- [Task instructions]: Among the entries below, find the lines with the word "figure" and return them.

- [Data records]:

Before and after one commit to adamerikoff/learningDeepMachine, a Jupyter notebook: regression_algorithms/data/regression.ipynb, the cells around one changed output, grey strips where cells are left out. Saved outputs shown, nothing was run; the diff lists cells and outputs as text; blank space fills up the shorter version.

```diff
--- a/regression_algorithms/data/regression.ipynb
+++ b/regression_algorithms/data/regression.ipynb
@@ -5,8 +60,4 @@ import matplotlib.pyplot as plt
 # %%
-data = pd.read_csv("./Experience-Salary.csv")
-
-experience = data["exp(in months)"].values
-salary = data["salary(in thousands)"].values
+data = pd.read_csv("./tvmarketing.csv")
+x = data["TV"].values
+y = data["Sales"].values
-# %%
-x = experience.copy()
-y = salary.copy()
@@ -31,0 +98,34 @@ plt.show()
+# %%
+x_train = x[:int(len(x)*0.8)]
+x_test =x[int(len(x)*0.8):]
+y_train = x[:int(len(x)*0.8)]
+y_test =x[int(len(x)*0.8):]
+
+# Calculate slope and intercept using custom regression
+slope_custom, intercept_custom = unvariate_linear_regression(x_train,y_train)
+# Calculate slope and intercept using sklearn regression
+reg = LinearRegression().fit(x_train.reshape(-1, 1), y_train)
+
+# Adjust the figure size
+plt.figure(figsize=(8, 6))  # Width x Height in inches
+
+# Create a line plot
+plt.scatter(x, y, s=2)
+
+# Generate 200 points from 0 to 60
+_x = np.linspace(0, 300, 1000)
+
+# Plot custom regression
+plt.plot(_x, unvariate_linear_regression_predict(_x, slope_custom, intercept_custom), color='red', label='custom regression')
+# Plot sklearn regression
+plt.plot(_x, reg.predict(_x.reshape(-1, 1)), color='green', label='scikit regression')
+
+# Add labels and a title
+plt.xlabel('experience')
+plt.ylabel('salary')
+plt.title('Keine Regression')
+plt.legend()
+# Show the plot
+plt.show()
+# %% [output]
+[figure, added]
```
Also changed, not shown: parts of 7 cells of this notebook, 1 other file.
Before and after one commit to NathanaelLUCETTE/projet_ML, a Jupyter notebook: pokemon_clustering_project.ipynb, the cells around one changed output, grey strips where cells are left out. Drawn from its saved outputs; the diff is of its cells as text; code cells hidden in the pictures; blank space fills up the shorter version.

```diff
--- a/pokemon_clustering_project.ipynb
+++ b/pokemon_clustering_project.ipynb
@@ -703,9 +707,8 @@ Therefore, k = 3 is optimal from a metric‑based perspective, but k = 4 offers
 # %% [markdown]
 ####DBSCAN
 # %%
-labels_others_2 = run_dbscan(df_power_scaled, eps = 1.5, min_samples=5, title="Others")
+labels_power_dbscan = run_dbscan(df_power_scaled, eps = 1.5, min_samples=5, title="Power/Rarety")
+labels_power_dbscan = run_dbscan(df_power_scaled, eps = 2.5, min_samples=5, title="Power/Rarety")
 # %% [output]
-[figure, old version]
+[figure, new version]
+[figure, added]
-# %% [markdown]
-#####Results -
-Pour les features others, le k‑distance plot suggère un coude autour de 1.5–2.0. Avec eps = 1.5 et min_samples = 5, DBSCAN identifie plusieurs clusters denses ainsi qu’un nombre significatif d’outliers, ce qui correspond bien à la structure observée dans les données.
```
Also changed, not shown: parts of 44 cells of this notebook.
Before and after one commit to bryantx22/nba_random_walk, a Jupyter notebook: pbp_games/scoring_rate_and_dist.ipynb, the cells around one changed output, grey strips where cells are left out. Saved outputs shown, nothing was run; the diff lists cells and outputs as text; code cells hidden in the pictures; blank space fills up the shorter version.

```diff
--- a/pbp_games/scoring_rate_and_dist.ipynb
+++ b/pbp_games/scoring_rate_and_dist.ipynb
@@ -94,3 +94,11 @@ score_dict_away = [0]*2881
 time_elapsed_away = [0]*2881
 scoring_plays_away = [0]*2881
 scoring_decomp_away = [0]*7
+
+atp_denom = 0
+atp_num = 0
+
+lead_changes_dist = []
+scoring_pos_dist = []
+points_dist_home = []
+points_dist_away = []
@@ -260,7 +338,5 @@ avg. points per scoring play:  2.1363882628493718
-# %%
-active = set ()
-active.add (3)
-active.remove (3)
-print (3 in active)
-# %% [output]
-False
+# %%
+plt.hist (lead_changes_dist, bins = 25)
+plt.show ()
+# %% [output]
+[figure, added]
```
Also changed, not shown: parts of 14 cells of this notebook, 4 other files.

- [Expected output]:
+# Adjust the figure size
+plt.figure(figsize=(8, 6))  # Width x Height in inches
+[figure, added]
-[figure, old version]
+[figure, new version]
+[figure, added]
+[figure, added]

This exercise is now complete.